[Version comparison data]
○ ○ ○

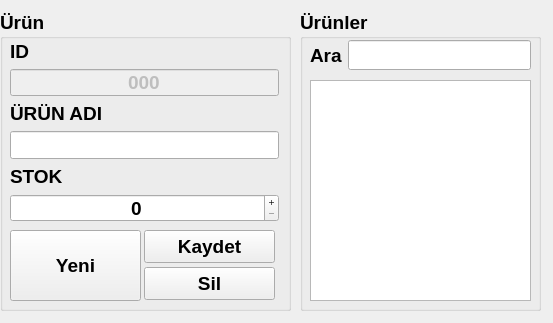
Qt form arayuz.ui (atakanargn/UrunTakip_Basic) before a commit.
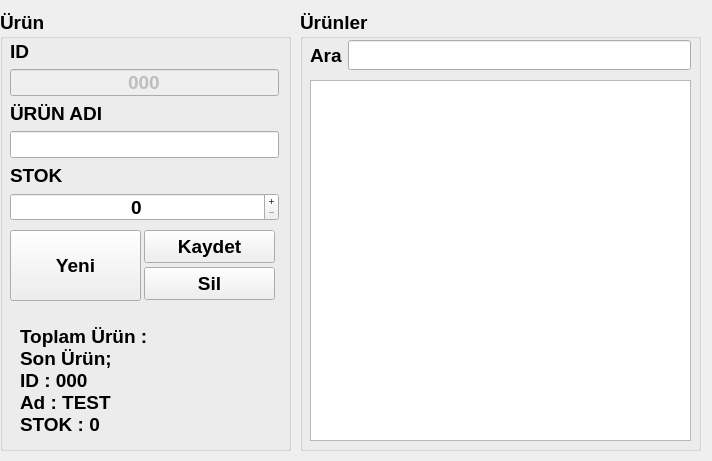
The same form after that commit.

The edit to the form file:
```diff
--- a/arayuz.ui
+++ b/arayuz.ui
@@ -6,8 +6,8 @@
    <rect>
     <x>0</x>
     <y>0</y>
-    <width>553</width>
-    <height>323</height>
+    <width>712</width>
+    <height>461</height>
    </rect>
   </property>
   <property name="sizePolicy">
@@ -24,8 +24,8 @@
   </property>
   <property name="maximumSize">
    <size>
-    <width>553</width>
-    <height>323</height>
+    <width>16777215</width>
+    <height>16777215</height>
    </size>
   </property>
   <property name="font">
@@ -44,7 +44,7 @@
       <x>0</x>
       <y>10</y>
       <width>291</width>
-      <height>301</height>
+      <height>441</height>
      </rect>
     </property>
     <property name="font">
@@ -57,13 +57,13 @@
     <property name="title">
      <string>Ürün</string>
     </property>
-    <widget class="QWidget" name="">
+    <widget class="QWidget" name="layoutWidget">
      <property name="geometry">
       <rect>
        <x>10</x>
        <y>30</y>
        <width>269</width>
-       <height>182</height>
+       <height>181</height>
       </rect>
      </property>
      <layout class="QFormLayout" name="formLayout">
@@ -189,14 +189,31 @@
       <string>Yeni</string>
      </property>
     </widget>
+    <widget class="QLabel" name="lblBilgi">
+     <property name="geometry">
+      <rect>
+       <x>20</x>
+       <y>310</y>
+       <width>251</width>
+       <height>121</height>
+      </rect>
+     </property>
+     <property name="text">
+      <string>Toplam Ürün : 
+Son Ürün;
+ID : 000
+Ad : TEST
+STOK : 0</string>
+     </property>
+    </widget>
    </widget>
    <widget class="QGroupBox" name="groupBox_2">
     <property name="geometry">
      <rect>
       <x>300</x>
       <y>10</y>
-      <width>241</width>
-      <height>301</height>
+      <width>401</width>
+      <height>441</height>
      </rect>
     </property>
     <property name="font">
@@ -214,8 +231,8 @@
       <rect>
        <x>10</x>
        <y>70</y>
-       <width>221</width>
-       <height>221</height>
+       <width>381</width>
+       <height>361</height>
       </rect>
      </property>
      <property name="font">
@@ -227,12 +244,12 @@
       </font>
      </property>
     </widget>
-    <widget class="QWidget" name="">
+    <widget class="QWidget" name="layoutWidget">
      <property name="geometry">
       <rect>
        <x>10</x>
        <y>30</y>
-       <width>221</width>
+       <width>381</width>
        <height>30</height>
       </rect>
      </property>
```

○ ○ ○

[Directions] Give the count of lines above that include the word "geometry", stating no other information.

[Answer to the problem] 4